"'God is great,'" the Taliban militants exclaimed, as they roared through the hallways of a Peshawar, Pakistan, school.
Then, 14-year-old student Ahmed Faraz recalled, one of them changed the narrative.
" 'A lot of the children are under the benches,' " a Pakistani Taliban member said, according to Ahmed. " 'Kill them.' "
By the time the hours-long siege at Army Public School and Degree College ended early Tuesday evening, at least 141 people -- 132 children plus nine staffers -- were dead, military spokesman Gen. Asim Bajwa said. More than 100 were injured, many suffering gunshot wounds, according to Khyber Pakhtunkhwa province Information Minister Mushtaq Ghani.
Most of those who died were between the ages of 12 and 16, said Pervez Khattak, chief minister of the Khyber Pakhtunkhwa province, where Peshawar is located.
Scaling the walls
In a telephone call to CNN, the Pakistan Taliban -- Tehreek e Taliban Pakistan (TTP) -- said six suicide bombers scaled the walls of the school with orders to kill older students about 10 a.m.
The Taliban said "300 to 400 people are under the custody of the suicide bombers."
The military had earlier said most students and teachers had been evacuated.

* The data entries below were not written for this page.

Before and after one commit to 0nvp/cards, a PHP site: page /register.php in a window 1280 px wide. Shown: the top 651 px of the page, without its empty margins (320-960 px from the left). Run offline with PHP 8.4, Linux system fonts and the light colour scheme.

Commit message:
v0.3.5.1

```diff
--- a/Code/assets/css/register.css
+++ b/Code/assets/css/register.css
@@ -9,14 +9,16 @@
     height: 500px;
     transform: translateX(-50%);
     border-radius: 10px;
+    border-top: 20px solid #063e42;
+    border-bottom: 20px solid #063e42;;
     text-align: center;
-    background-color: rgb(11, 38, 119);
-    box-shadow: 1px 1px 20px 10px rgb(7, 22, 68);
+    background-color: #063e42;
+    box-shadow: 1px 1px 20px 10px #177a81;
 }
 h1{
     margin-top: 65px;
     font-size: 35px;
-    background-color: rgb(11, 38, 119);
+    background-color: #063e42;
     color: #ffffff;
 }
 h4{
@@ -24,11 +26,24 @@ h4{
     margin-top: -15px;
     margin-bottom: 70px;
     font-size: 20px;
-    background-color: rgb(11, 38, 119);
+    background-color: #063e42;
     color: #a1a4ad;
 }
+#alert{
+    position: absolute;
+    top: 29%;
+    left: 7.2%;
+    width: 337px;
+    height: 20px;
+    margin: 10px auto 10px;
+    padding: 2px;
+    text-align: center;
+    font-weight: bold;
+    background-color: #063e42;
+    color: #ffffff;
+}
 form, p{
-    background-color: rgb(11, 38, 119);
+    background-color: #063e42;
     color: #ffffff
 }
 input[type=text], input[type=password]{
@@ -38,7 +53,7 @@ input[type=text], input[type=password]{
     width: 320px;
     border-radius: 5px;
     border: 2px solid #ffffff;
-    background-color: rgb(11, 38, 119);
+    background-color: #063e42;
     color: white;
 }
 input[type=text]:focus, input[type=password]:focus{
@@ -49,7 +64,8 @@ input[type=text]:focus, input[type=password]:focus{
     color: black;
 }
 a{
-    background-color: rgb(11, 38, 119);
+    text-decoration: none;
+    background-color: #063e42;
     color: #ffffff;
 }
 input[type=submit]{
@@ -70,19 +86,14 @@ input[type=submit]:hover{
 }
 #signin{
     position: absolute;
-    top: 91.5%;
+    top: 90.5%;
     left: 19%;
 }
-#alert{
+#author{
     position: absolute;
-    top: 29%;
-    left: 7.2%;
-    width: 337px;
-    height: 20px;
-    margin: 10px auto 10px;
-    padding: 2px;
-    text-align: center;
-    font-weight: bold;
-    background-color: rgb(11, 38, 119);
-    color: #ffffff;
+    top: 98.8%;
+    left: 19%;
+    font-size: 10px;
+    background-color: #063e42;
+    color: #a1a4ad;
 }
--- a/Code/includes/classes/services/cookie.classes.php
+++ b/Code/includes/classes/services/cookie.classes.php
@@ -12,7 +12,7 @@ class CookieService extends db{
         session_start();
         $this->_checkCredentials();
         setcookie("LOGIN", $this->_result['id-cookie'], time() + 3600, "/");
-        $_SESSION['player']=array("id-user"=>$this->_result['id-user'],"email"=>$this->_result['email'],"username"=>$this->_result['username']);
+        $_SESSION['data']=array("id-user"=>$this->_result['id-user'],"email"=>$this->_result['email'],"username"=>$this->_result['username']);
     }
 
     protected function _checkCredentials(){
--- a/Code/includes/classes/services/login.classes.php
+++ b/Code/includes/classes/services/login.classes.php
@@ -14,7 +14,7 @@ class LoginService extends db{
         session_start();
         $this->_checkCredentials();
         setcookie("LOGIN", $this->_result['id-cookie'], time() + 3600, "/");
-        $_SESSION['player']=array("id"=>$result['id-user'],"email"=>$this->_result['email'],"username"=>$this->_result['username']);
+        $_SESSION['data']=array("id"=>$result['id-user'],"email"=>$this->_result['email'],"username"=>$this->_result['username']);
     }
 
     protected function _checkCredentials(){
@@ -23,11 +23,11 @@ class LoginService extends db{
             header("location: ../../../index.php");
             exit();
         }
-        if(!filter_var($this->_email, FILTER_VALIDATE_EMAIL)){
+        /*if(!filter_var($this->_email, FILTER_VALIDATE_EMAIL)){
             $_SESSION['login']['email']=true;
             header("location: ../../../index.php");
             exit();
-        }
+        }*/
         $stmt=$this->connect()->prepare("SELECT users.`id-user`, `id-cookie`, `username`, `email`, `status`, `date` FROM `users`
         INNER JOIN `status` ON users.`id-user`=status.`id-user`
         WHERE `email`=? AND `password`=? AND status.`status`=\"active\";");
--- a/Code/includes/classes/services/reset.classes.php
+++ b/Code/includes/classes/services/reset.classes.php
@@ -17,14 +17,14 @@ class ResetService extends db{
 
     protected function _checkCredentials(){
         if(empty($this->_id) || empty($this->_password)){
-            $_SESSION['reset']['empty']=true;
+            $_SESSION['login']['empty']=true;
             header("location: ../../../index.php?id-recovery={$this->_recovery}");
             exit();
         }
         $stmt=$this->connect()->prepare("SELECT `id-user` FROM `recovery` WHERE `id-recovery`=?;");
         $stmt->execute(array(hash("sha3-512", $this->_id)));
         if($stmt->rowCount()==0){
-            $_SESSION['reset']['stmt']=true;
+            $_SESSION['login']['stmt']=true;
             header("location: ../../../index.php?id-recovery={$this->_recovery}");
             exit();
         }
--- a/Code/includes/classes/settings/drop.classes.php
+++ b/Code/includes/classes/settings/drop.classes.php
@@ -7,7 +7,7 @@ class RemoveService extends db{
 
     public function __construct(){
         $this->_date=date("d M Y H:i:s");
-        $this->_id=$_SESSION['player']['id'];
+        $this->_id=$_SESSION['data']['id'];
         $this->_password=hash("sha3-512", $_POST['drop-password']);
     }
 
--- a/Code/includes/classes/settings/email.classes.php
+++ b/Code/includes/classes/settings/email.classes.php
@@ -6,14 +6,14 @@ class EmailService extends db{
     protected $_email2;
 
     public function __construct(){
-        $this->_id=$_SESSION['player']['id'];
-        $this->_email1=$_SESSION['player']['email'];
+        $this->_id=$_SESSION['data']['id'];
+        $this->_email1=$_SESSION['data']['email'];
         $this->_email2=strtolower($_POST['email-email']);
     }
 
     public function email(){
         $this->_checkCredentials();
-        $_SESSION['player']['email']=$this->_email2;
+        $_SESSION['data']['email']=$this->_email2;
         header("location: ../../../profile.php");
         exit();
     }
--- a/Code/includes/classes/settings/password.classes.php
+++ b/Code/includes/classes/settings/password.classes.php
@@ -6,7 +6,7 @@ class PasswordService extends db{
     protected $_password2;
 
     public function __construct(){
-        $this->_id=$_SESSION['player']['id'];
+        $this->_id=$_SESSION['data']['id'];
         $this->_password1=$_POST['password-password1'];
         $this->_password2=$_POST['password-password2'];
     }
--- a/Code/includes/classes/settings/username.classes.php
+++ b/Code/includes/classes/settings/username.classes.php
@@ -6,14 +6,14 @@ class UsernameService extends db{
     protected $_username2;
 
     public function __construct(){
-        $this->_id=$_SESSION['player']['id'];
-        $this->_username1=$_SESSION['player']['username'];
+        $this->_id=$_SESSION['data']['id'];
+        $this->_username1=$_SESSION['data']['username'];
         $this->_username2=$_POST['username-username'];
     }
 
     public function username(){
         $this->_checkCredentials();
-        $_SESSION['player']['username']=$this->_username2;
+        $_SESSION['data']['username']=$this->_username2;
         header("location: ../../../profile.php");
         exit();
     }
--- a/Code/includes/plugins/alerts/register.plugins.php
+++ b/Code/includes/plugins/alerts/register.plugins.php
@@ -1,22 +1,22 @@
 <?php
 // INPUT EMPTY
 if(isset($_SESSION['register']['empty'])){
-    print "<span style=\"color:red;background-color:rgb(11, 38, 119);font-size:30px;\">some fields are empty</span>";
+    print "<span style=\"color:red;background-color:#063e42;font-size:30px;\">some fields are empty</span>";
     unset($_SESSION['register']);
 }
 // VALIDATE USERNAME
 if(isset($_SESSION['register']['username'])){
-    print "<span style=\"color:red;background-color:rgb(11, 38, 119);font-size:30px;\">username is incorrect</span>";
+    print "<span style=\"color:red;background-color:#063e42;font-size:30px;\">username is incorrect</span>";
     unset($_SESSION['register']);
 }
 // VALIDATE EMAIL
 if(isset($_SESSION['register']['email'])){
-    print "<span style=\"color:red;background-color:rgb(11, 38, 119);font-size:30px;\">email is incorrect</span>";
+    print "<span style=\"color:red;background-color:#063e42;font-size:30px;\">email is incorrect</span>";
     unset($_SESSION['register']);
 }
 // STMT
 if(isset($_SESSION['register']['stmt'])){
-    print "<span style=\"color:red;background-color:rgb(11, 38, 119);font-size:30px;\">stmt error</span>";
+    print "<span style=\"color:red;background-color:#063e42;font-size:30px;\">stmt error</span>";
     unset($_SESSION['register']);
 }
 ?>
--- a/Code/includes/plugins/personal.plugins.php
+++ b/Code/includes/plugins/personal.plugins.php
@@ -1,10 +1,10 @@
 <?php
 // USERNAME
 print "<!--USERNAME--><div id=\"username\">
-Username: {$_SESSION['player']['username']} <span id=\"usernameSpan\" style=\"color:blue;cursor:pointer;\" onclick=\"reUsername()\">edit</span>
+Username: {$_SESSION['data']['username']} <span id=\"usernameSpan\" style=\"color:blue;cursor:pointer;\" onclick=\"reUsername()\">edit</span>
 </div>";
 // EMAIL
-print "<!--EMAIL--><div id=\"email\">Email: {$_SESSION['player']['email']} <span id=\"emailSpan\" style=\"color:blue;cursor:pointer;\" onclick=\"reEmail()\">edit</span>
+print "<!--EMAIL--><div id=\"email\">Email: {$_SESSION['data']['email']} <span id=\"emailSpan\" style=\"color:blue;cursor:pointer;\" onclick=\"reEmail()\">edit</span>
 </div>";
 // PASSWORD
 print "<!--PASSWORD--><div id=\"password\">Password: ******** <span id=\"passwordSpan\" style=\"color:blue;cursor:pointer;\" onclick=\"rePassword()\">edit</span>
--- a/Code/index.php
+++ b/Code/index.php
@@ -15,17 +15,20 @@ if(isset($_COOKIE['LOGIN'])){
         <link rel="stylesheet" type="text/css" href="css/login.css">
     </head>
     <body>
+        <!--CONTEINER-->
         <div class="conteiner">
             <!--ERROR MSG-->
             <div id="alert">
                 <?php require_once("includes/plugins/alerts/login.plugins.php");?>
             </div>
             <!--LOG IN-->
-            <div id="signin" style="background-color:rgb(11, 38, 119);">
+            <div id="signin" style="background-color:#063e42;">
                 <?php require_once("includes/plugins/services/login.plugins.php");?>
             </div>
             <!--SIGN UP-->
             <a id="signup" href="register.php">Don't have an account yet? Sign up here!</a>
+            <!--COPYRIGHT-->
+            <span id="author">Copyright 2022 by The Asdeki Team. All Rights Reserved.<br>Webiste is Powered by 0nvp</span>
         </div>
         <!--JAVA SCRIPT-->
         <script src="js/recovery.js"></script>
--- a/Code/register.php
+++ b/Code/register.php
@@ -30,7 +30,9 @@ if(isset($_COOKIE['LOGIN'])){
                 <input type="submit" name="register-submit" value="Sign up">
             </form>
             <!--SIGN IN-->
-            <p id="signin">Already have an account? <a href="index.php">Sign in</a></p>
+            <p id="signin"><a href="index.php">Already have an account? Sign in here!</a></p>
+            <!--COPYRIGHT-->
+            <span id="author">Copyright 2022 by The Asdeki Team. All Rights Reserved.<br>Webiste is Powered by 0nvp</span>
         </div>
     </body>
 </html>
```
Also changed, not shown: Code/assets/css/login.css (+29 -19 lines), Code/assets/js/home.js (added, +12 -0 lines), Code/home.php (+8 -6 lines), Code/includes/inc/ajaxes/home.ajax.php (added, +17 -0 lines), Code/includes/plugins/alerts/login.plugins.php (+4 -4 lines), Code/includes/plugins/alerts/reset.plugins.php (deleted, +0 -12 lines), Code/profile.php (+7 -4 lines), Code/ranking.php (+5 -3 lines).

Mohammed Khurrassani, the TTP spokesman, told CNN the attack was revenge for the killing of hundreds of innocent tribesmen during repeated army operations in provinces including South Waziristan, North Waziristan and the Khyber Agency -- all restive regions along Pakistan's border with Afghanistan.
For the past few months, the Pakistan military has been conducting a ground offensive aimed at clearing out militants in these areas. The campaign has displaced tens of thousands of people.
Northwestern Pakistan is home to loosely governed tribal areas. It's also a base for foreign fighters and a refuge for members of the Taliban and other militant groups.
The military offensive in the region has spurred deadly retaliations.
In September, choir members and children attending Sunday school were among 81 people killed in a suicide bombing at the Protestant All Saints Church of Pakistan. A splinter group of the Pakistani Taliban claimed responsibility for the church attack, blaming the U.S. program of drone strikes in tribal areas of the country.
Prime Minister Nawaz Sharif rushed to Peshawar, declared three days of mourning, and said he would personally oversee the operation to flush out the militants.
As recently as last spring, The Taliban and the Pakistani government were involved in peace talks. The government released 19 Taliban noncombatants in a goodwill gesture.
But talks broke down under a wave of attacks by the Taliban and mounting political pressure to bring the violence under control.